Valve structure between the trachea (windpipe) and the pharynx (the upper throat) that is the primary organ of voice production.
Childhood disorders characterized by difficulty with certain skills such as reading or writing in individuals with normal intelligence.
Least Restrictive Environment (LRE)
To the maximum extent appropriate, children with disabilities are to be educated with children who are not disabled. Special classes, separate schooling or other ways of removing children with disabilities from the regular educational environment should only occur when the nature or severity of the disability is such that education in regular classes cannot be achieved satisfactorily with the use of supplementary aids and services.

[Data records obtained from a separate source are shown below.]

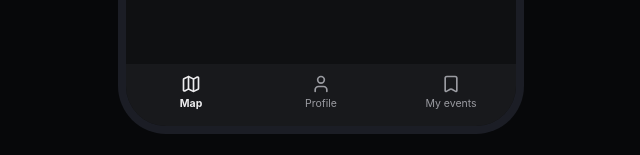
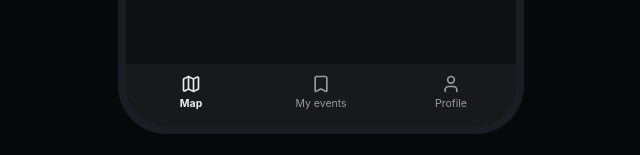
Before and after one commit to jeronperey/slocial, a React (Vite) app: page / in a window 1280 px wide. Shown: the part 642-797 px from the top of the page, without its empty margins (319-959 px from the left). Built offline with nearby package versions, Linux system fonts and the light colour scheme.

Commit message:
feat: moved profile link to the right side

```diff
--- a/src/components/layout/BottomNav.tsx
+++ b/src/components/layout/BottomNav.tsx
@@ -5,8 +5,8 @@ import { NavLink } from 'react-router'
 
 const TABS = [
   { to: '/', label: 'Map', Icon: MapIcon, end: true },
+  { to: '/events', label: 'My events', Icon: BookmarkIcon, end: false },
   { to: '/profile', label: 'Profile', Icon: UserIcon, end: false },
-  { to: '/events', label: 'My events', Icon: BookmarkIcon, end: false },
 ]
 
 export function BottomNav() {
```
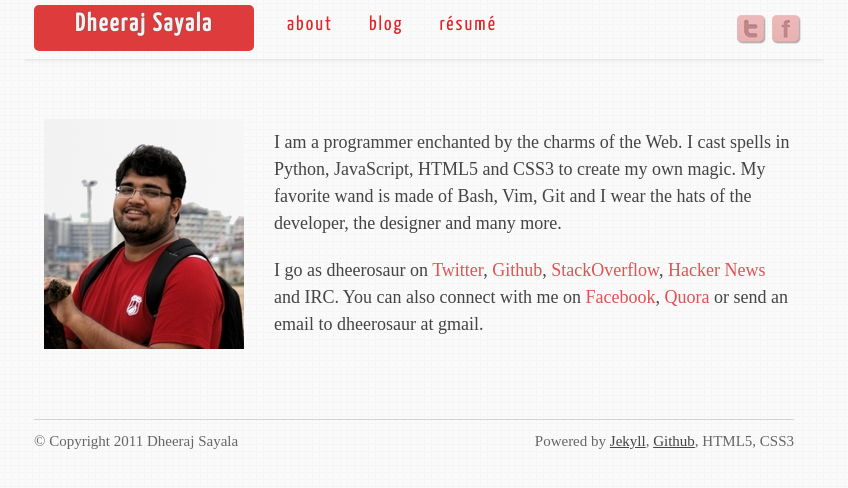
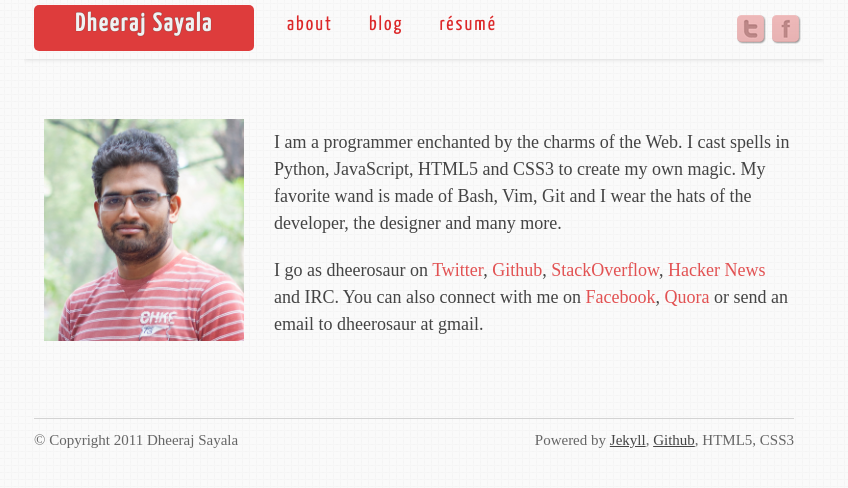
Before and after one commit to dheerosaur/dheerosaur.github.com, a Jekyll site: the page built from index.html, in a window 1280 px wide. Shown: the top 488 px of the page, without its empty margins (216-1064 px from the left). Built offline with Jekyll 4.4.1, drawn with Linux system fonts in a browser that asks for light colours; some web fonts are replaced.

Commit message:
Change photo on site

```diff
--- a/index.html
+++ b/index.html
@@ -7,7 +7,7 @@ title: Dheeraj Sayala
 <section id="main">
   <section id="about-me">
 
-  <img id="photo" src="/images/photo.jpg" />
+  <img id="photo" src="/images/photo-2016.jpg" />
     <p id="intro">I am a programmer enchanted by the charms of the Web. I cast spells in Python,
     JavaScript, HTML5 and CSS3 to create my own magic. My favorite wand is made of Bash, Vim, Git
     and I wear the hats of the developer, the designer and many more.
```
Also changed, not shown: images/photo-2016.jpg (added).
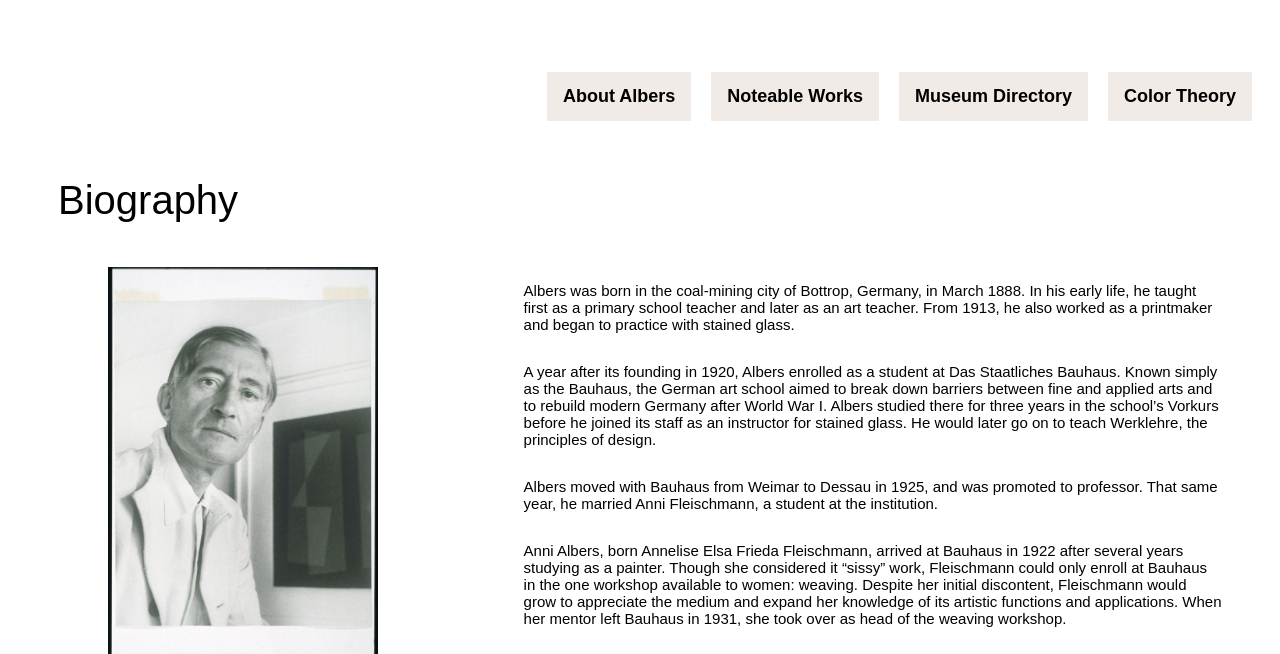
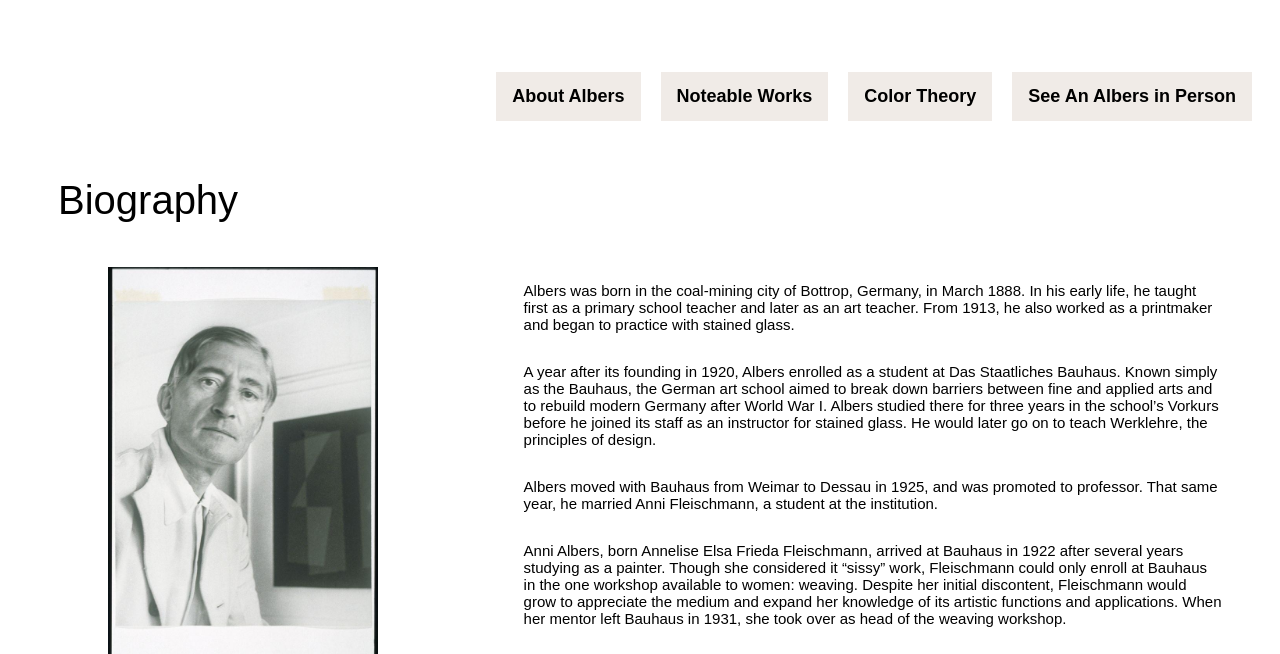
Before and after one commit to amadanwill/finalproject, a plain HTML site: page about-albers.html in a window 1280 px wide. Shown: the part 135-789 px from the top of the page. Drawn offline with Linux system fonts and the light colour scheme.

Commit message:
Update about-albers.html

```diff
--- a/about-albers.html
+++ b/about-albers.html
@@ -8,7 +8,7 @@
 
         <link rel="stylesheet" href="stylesheet.css">
          <link rel="icon" type="image/x-icon" href="/finalproject/images/Albers_color_model.png">
-        <title>Learn About Josef Albers</title>
+        <title>Josef Albers Bio</title>
 
     </head>
     <body>
@@ -21,15 +21,15 @@
             <ul id="navbar">
                 <li class="nav-page"><a href="/finalproject/about-albers" class="page">About Albers</a></li>
                 <li class="nav-page"><a href="/finalproject/noteable-works" class="page">Noteable Works</a></li>
-                <li class="nav-page"><a href="/finalproject/wheretofindart" class="page">Museum Directory</a></li>
                 <li class="nav-page"><a href="/finalproject/color-theory" class="page">Color Theory</a></li>
+                <li class="nav-page"><a href="/finalproject/wheretofindart" class="page">See An Albers in Person</a></li>
             </ul>
         </div>
 
         <div id="main">
             <div>
                 <h1>Biography</h1>
-                <br />
+                <br/>
             </div>
             <div>
                 <img src="/finalproject/images/Breitenbach-JosefAlbers-1944, printed late 1960s.jpg" class="wrap-image" />
```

Listening and Spoken Language Specialists
Listening and Spoken Language Specialists (LSLSs) help children who are deaf or hard of hearing develop spoken language and literacy primarily through listening. LSLSs focus on education, guidance, advocacy, family support and the rigorous application of techniques, strategies and procedures that promote optimal acquisition of spoken language through listening by newborns, infants, toddlers and children who are deaf or hard of hearing.
LSLSs guide parents in helping their children develop intelligible spoken language through listening and coach them in advocating their children’s inclusion in a mainstream school. Ultimately, parents gain confidence that their children will have access to the full range of educational, social and vocational choices in life.
Visually obtaining speech information from the movements of a speaker’s mouth in order to determine what is being said. See also Speechreading.
Local Education Agency (LEA)
Term used to describe a local school district. Often referred to as “the district.”